It is immediately clear, from the beautiful black and white shots and the poetically intimate details that 'Roma' is a very personal film for Alfonso Cuarón. At times, the real-life inspired story of a middle class family in the Colonia Roma neighborhood of Mexico City, told through the eyes of their housekeeper Cleo, felt so private, so confidential, it seemed like I was intruding on something really special. But I still could not bring myself to look away, I didn't want to stop watching, I also didn't want the film to end because for more than two hours, Cuarón paid homage to womanhood. It takes a big man to do that and an even bigger filmmaker to get the message across.Read More
Thankfully, at this year's Berlinale, there are a couple of films in Competition which go against everything that a "competition film" should be. Whatever that definition is. I applaud the festival organizers for having had the courage to show them, and their continued support of indie voices.
One such film is Mani Haghigi's 'Pig' ('Khook') a wild colorful, humorous, dark and fresh ride through the Iranian film industry. Now wild and colorful, with women protagonists who run the show is hardly a definition one would typically associate with Iranian cinema and yet Haghigi manages it all.Read More
There are several films this year at the Berlinale that explore the theme of family. Or rather, set out to redefine it. In 'Daughter of Mine', Laura Bispuri asks, cinematically, just who our mother is -- the woman who physically brings us into this world, or the person who rears us? For most of us they are both within one person, but in rare cases, it's not.
Also present during this 68th edition of the Berlin Film Festival is a sub current of childhood, attempting to view this chaotic, pretty damn ugly world of ours at the moment through a child's eye view.

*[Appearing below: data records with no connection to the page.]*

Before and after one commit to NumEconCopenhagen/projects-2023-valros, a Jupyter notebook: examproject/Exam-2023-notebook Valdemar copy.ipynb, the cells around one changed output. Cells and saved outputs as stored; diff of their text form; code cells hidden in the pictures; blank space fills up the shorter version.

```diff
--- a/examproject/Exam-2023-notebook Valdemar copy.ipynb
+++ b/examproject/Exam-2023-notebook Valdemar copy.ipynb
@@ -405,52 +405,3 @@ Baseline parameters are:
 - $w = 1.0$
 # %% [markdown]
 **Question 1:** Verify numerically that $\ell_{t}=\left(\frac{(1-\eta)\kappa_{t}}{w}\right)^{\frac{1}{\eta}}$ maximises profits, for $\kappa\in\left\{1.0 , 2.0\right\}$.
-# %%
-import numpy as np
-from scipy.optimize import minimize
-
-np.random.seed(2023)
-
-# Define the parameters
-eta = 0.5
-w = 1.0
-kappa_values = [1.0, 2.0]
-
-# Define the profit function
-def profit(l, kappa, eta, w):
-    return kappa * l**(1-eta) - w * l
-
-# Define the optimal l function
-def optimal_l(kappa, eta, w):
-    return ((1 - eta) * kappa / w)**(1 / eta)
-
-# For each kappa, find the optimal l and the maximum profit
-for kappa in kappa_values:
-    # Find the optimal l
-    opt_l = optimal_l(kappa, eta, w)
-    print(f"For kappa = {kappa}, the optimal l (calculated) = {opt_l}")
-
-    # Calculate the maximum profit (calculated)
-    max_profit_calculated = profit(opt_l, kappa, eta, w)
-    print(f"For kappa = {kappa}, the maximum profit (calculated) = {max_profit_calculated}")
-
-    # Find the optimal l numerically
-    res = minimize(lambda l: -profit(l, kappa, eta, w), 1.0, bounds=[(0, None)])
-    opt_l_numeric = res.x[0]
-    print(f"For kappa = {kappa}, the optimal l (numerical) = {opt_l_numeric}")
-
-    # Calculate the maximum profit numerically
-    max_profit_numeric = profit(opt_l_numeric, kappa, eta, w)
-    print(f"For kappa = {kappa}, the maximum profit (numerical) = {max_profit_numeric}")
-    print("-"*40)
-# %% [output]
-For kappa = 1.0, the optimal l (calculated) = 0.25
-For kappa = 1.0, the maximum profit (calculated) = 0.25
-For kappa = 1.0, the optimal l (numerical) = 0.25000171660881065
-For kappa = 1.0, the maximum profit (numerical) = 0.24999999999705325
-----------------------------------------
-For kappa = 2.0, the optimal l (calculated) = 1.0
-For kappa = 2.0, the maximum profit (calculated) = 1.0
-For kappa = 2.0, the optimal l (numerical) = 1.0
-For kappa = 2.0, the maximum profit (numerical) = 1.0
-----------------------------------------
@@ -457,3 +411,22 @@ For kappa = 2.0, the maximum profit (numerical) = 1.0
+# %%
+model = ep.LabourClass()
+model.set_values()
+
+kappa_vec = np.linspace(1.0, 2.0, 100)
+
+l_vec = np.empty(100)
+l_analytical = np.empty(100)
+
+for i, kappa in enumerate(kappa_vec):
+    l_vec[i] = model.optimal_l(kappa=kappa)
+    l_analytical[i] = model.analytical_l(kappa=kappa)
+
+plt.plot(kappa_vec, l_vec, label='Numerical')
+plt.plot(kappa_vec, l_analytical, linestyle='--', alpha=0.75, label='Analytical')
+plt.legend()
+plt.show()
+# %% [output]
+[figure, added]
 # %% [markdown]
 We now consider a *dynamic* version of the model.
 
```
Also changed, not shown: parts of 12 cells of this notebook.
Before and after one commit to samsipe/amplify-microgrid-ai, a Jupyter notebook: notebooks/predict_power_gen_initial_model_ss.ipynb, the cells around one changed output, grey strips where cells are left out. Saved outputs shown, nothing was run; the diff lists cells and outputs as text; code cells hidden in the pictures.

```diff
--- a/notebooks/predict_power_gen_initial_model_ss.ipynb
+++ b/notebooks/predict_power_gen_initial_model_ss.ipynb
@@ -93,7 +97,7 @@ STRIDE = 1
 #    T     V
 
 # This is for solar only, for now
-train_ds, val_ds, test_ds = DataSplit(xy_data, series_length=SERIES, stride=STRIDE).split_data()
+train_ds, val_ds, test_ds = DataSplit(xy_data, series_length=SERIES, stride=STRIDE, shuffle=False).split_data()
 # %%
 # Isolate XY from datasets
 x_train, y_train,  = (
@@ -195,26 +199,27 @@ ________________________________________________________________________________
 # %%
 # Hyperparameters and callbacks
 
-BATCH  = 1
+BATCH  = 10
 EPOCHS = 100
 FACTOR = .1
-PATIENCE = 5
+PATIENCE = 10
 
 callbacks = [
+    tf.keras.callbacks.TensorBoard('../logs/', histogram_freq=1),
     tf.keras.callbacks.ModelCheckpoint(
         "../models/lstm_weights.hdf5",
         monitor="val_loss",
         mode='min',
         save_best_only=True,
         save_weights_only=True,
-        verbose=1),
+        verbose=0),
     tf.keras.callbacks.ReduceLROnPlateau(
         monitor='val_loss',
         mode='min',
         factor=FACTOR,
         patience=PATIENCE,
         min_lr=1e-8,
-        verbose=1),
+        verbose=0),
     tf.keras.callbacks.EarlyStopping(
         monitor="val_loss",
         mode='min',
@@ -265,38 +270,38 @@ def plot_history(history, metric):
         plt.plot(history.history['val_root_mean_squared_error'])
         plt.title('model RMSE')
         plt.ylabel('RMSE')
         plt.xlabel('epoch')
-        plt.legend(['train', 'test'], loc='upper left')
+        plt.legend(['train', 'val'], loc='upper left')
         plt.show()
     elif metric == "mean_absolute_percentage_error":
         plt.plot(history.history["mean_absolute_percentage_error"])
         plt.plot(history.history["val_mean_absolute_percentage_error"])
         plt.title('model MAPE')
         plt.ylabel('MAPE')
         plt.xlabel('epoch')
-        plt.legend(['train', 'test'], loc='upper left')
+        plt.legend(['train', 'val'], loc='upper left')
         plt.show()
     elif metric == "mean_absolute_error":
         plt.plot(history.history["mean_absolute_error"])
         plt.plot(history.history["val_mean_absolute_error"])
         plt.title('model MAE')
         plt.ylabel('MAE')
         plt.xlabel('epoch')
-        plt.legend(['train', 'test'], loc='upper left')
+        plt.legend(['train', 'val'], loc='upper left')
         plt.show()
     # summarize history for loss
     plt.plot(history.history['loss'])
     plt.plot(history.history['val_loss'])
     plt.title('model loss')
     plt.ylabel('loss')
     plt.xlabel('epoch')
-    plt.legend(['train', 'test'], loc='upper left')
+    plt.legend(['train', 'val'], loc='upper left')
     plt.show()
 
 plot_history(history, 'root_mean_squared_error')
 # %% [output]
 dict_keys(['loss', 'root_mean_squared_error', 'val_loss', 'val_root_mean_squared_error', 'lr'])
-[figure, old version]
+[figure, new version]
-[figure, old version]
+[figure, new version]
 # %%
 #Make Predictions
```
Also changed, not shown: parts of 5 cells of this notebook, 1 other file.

Wes Anderson kicked that off in style with the opening film 'Isle of Dogs' and now I keep finding myself looking at what I watch from his "I don't want to grow up" POV.Read More